“Pending the outcome of FDA review of the current New Drug Application (NDA) resubmission for eslicarbazepine acetate as an adjunctive treatment, Sunovion plans to submit these data as part of a supplemental NDA in support of a monotherapy indication,” Fred Grossman, DO, senior vice president, clinical development and medical affairs at Sunovion, said in the company’s statement.

The phase 3 studies, dubbed 093-045 and 093-046, were double-blind, historical-controlled, randomized trials with identical designs. Study 093-045 included 193 patients from 67 study centers in North America, and study 093-046 included 172 patients from 41 centers in 5 countries.

The primary endpoint of both studies was the proportion of patients meeting predefined exit criteria, “signifying worsening seizure control,” the statement notes, 16 weeks after titration compared with historical controls.
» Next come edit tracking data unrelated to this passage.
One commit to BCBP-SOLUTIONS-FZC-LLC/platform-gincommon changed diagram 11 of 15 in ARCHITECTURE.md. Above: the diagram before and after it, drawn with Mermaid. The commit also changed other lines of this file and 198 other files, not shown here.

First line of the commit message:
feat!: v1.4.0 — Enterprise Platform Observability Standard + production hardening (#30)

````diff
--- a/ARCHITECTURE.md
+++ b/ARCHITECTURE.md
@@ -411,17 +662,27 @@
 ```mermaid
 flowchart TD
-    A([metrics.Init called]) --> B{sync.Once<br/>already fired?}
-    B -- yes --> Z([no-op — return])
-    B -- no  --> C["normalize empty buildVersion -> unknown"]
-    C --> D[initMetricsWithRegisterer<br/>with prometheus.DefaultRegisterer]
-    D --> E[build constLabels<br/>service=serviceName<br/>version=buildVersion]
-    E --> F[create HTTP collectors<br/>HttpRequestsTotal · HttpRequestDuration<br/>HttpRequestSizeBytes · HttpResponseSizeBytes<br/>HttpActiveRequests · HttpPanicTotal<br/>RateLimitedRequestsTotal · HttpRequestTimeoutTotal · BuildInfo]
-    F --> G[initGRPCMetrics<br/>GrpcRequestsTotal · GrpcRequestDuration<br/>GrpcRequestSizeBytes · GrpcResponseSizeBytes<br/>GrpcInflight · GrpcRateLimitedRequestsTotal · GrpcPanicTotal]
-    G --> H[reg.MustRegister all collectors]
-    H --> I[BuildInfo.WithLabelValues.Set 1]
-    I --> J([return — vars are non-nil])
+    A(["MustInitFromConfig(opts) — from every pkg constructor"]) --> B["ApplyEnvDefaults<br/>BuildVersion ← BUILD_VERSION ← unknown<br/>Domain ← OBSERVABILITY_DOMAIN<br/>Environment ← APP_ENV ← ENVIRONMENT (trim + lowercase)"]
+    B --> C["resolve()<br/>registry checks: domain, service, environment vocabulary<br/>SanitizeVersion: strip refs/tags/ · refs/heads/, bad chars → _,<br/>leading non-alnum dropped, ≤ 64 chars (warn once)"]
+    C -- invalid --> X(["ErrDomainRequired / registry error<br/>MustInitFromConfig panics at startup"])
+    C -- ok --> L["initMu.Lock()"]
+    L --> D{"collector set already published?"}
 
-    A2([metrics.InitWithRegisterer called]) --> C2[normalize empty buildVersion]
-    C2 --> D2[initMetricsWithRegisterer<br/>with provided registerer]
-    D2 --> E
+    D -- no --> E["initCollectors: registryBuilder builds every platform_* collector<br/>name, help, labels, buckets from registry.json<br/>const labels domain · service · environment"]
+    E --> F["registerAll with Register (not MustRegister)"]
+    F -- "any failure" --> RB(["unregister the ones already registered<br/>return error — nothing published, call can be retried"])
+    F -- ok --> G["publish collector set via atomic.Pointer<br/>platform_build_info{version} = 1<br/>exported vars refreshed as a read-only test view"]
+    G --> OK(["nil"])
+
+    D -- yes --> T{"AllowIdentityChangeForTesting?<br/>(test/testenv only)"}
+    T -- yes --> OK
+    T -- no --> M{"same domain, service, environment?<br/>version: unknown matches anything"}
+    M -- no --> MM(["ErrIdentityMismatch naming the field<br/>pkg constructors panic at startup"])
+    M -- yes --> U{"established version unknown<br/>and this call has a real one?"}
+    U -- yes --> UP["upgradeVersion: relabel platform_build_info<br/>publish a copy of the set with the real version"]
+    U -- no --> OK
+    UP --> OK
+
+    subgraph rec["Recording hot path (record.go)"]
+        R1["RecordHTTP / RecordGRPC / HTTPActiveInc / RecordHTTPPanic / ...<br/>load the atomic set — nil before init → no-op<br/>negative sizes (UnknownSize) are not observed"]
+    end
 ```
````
In both studies, adults with partial-onset seizures that were not well controlled, defined as 4 or more partial-onset seizures in the 8 weeks before screening and no 4-week seizure-free period, with 1 to 2 AEDs, were gradually converted to monotherapy treatment with eslicarbazepine. They were then randomly assigned in a 1:2 ratio to receive 1200 or 1600 mg of eslicarbazepine daily.

Detailed results from the 2 monotherapy studies will be presented at upcoming scientific meetings, the company notes.

Difference Debated?

Asked to comment about what eslicarbazepine may add to the AED armamentarium as adjunctive therapy, session chair Reeta Kälviäinen, MD, from the Kuopio Epilepsy Center, and professor of clinical epileptology at the University of Eastern Finland in Kupio, told Medscape Medical News that it is something of a debate at the moment whether eslicarbazepine differs significantly from oxcarbazepine.

“It’s a metabolite of oxcarbazepine, and we think at the moment that it might have a little bit less adverse effects than oxcarbazepine, less hyponatremia and less idiosynchrous reactions,” she said. “And we hope that therefore it would be better tolerated, perhaps as carbamazepine, as effective as oxcarbazepine, and then you can dose it once daily, which is a benefit.”

She said that she was “a little bit disappointed” that the study did not show which AEDs eslicarbazepine might be best used with but that current studies and clinical practice may reveal the better combinations. But for now, “definitely you shouldn’t add it on top of other sodium channel blockers. That’s not the way to use it,” because of additive adverse effects.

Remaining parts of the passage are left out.